- _Work instructions_
Your answer should consist of all lines in the listing that hold the word "takes".

- _Provided data_

┌────────

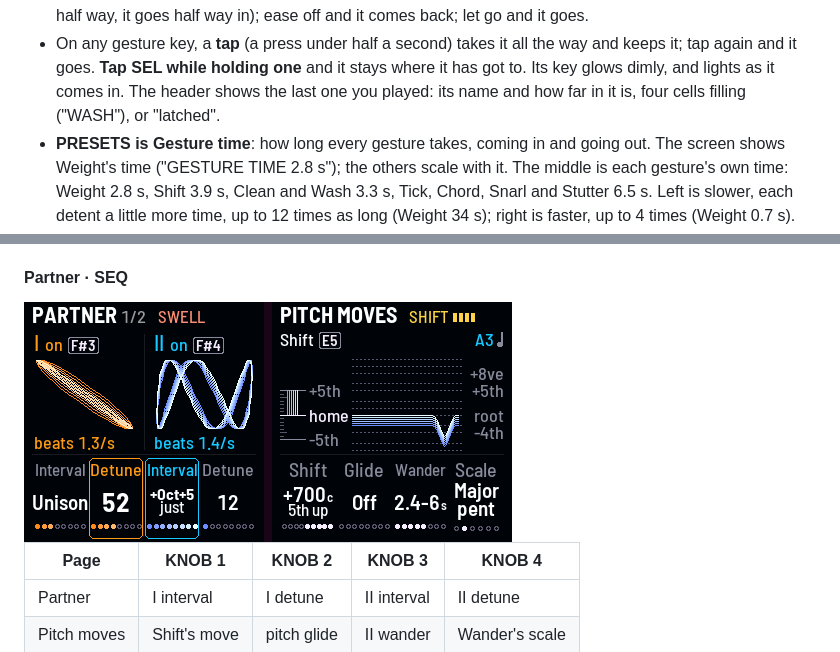
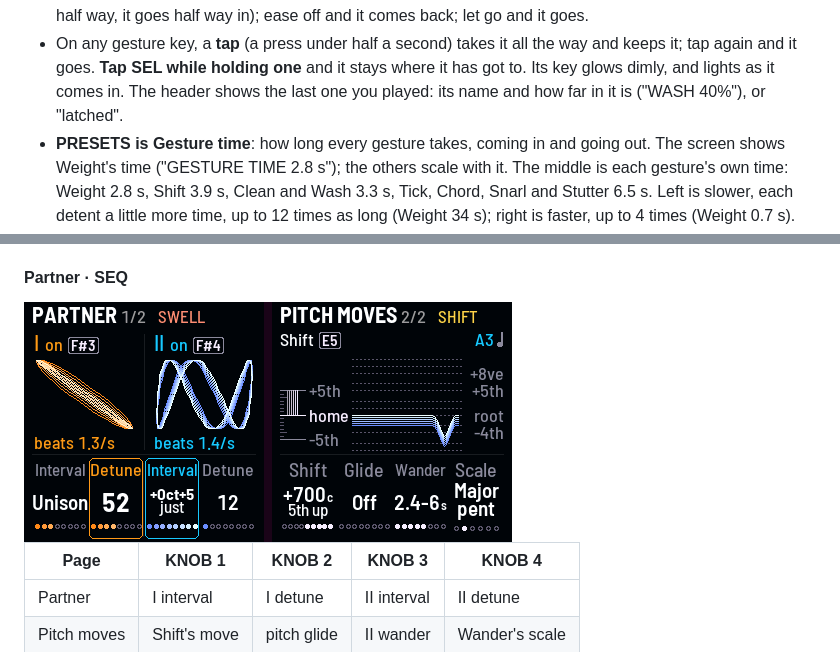
Before and after one commit to evanyerburgh/niagara-drift, a Markdown page: README.md, 2 parts joined by grey strips. GitHub-like rendering; pictures changed too: docs/img/page-seq.png.

```diff
--- a/README.md
+++ b/README.md
@@ -190,7 +190,7 @@ parts come in one after another, and go in their own order when you let go. Scen
   it goes half way in); ease off and it comes back; let go and it goes.
 - On any gesture key, a **tap** (a press under half a second) takes it all the way and keeps it; tap again and it
   goes. **Tap SEL while holding one** and it stays where it has got to. Its key glows dimly, and lights as it comes in.
-  The header shows the last one you played: its name and how far in it is, four cells filling ("WASH"), or "latched".
+  The header shows the last one you played: its name and how far in it is ("WASH 40%"), or "latched".
 - **PRESETS is Gesture time**: how long every gesture takes, coming in and going out. The screen shows Weight's time
   ("GESTURE TIME 2.8 s"); the others scale with it. The middle is each gesture's own time: Weight 2.8 s, Shift 3.9 s,
   Clean and Wash 3.3 s, Tick, Chord, Snarl and Stutter 6.5 s. Left is slower, each detent a little more time, up to
```
Also changed, not shown: docs/decisions.md (+3 -2 lines), 1 other file.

└────────

- _Output of the task_
 - On any gesture key, a **tap** (a press under half a second) takes it all the way and keeps it; tap again and it
 - **PRESETS is Gesture time**: how long every gesture takes, coming in and going out. The screen shows Weight's time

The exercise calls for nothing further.